Sunday’s Cherry Blossom Ten Miler was definitely a race like no other. From the brisk, howling winds that kept us up all night, to the frigid temps that met us on the corner of 14th and Constitution, #THEY really didn’t want us to run.
Oh, but we were gonna run anyway.
Upon arrival to the National Building Museum on Saturday morning, we were greeted at the door by a man who looked just like Santa Clause (no joke – long white beard, red hat and everything.) “Runners, be prepared! Tomorrow morning there will be frigid temperatures, so make sure you dress warmly!”
Not letting that announcement scare us too much, we grabbed our bibs, posed for the camera and make our way back to where we started.
But then, the organizers of the race sent an email about the harsh weather conditions that were going to greet us at the starting line the next morning:
1:58 PM – Based on high wind warnings of expected wind gusts in excess of 50 mph, and in the interest of the safety of our runners and volunteers, the Credit Union Cherry Blossom Run is implementing a range of race day adjustments.
Wind gusts of 50 miles per hour?
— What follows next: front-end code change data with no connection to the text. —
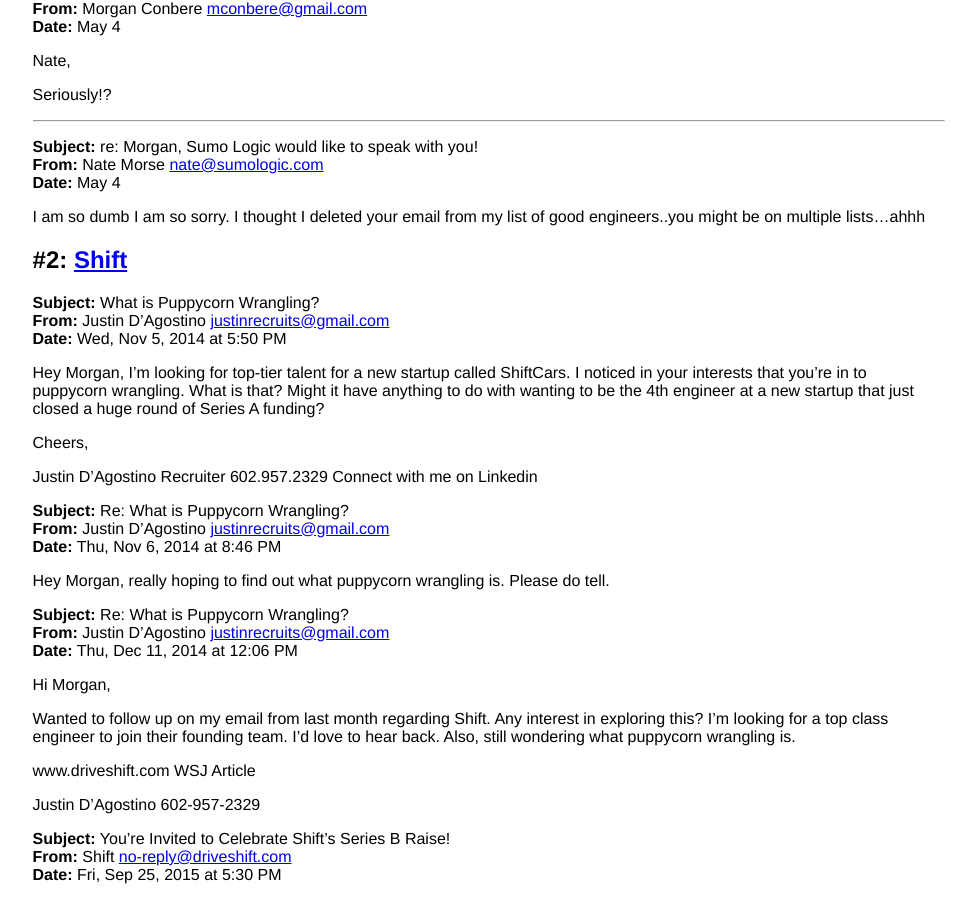
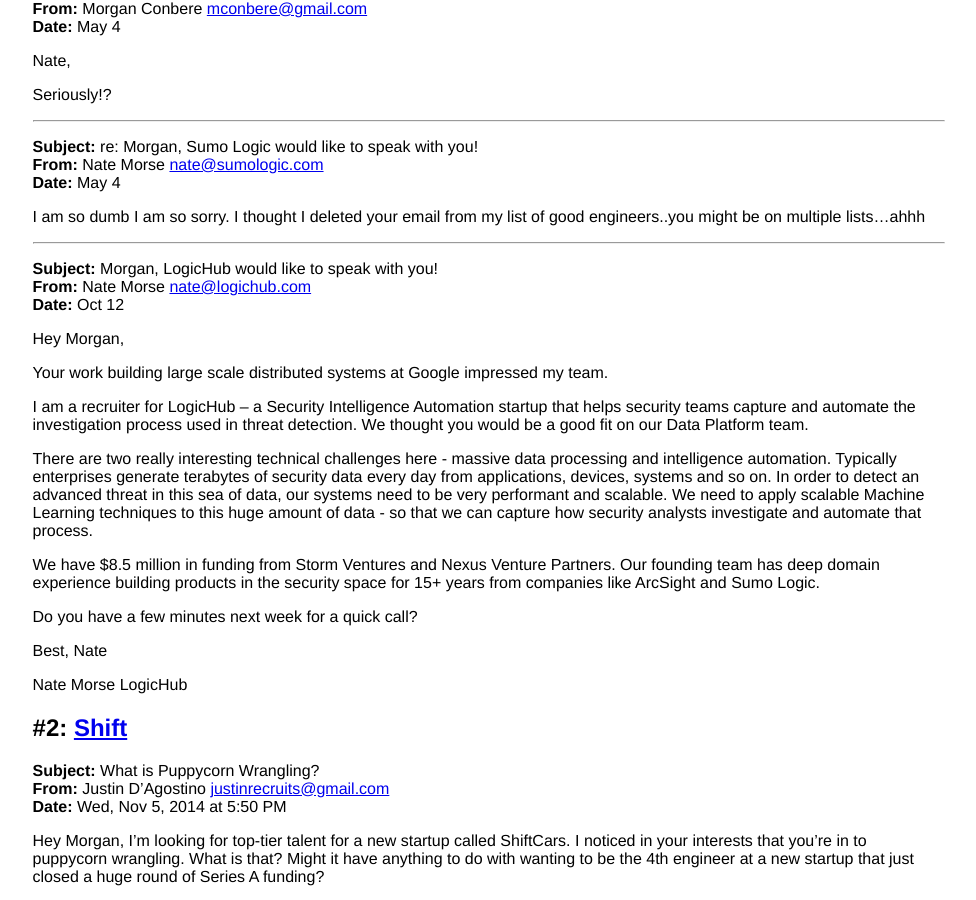
Before and after one commit to mconbere/mconbere.github.com, a Jekyll site: the page built from vittles/unsavory-tech-recruiters.markdown, in a window 1280 px wide and 900 px high, scrolled down 4324 px. Shown: the whole window, without its empty margins (151-1127 px from the left). Built offline with Jekyll 4.4.1, drawn with Linux system fonts in a browser that asks for light colours.

Commit message:
Update unsavory-tech-recruiters.markdown

```diff
--- a/vittles/unsavory-tech-recruiters.markdown
+++ b/vittles/unsavory-tech-recruiters.markdown
@@ -242,6 +242,30 @@ __Date:__ May 4 <br>
 
 I am so dumb I am so sorry. I thought I deleted your email from my list of good engineers..you might be on multiple lists...ahhh
 
+<hr>
+
+__Subject:__ Morgan, LogicHub would like to speak with you! <br>
+__From:__ Nate Morse <nate@logichub.com> <br>
+__Date:__ Oct 12 <br>
+
+Hey Morgan,
+
+Your work building large scale distributed systems at Google impressed my team.
+
+I am a recruiter for LogicHub -- a Security Intelligence Automation startup that helps security teams capture and automate the investigation process used in threat detection. We thought you would be a good fit on our Data Platform team.
+
+There are two really interesting technical challenges here - massive data processing and intelligence automation. Typically enterprises generate terabytes of security data every day from applications, devices, systems and so on. In order to detect an advanced threat in this sea of data, our systems need to be very performant and scalable. We need to apply scalable Machine Learning techniques to this huge amount of data - so that we can capture how security analysts investigate and automate that process.
+
+We have $8.5 million in funding from Storm Ventures and Nexus Venture Partners. Our founding team has deep domain experience building products in the security space for 15+ years from companies like ArcSight and Sumo Logic.
+
+Do you have a few minutes next week for a quick call?
+
+Best,
+Nate
+
+Nate Morse
+LogicHub
+
 ## #2: [Shift](http://driveshift.com)
 
 __Subject:__ What is Puppycorn Wrangling? <br>
```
And we’re supposed to run without getting blown into the Potomac? HOW SWAY?!
Those “race day adjustments” including canceling the kids’ race, taking down all on-course signage and nixing the post-race ceremony.
Just a preliminary caution, I thought. Maybe they’ll cancel the race because they really care about our safety as runners.
Nope, they didn’t. As comfortable as my bed felt at 5:55 on Sunday morning, I pulled myself out from under the covers, dressed warmly and headed downtown.
After a short prayer and a few stretches with the crew, I walked to the starting line and hyped myself up to run these 10 miles.
The course, while familiar and flat, for me was a bit difficult at times. The wind was something I really wasn’t prepared for, and it took me about 3 miles to really find my groove. But as I approached mile five, I knew that I would get the energy boost that I needed.
There’s something particularly special about the DRC Cheer Squad that I can’t fully put into words yet, but I know that I’m always grateful for them. Seeing familiar faces when you feel like giving up picks up your spirits and encourages you to dig deeper and keep pushing harder.
Even though I didn’t PR this race, I still found a way to enjoy the course (sans Cherry Blossoms) and run into friends along the way. Not to mention, the post-race turn up was the epitome of #SundayFunday.
iRunDRC because it’s family. Yes we come together to run miles, train for races and celebrate our athletic successes, but we also challenge and support one other in other facets of our lives. I’ve built friendships with individuals who I don’t think I would’ve met otherwise. I’m forever grateful for the camaraderie and proud to run with such an amazing group of people.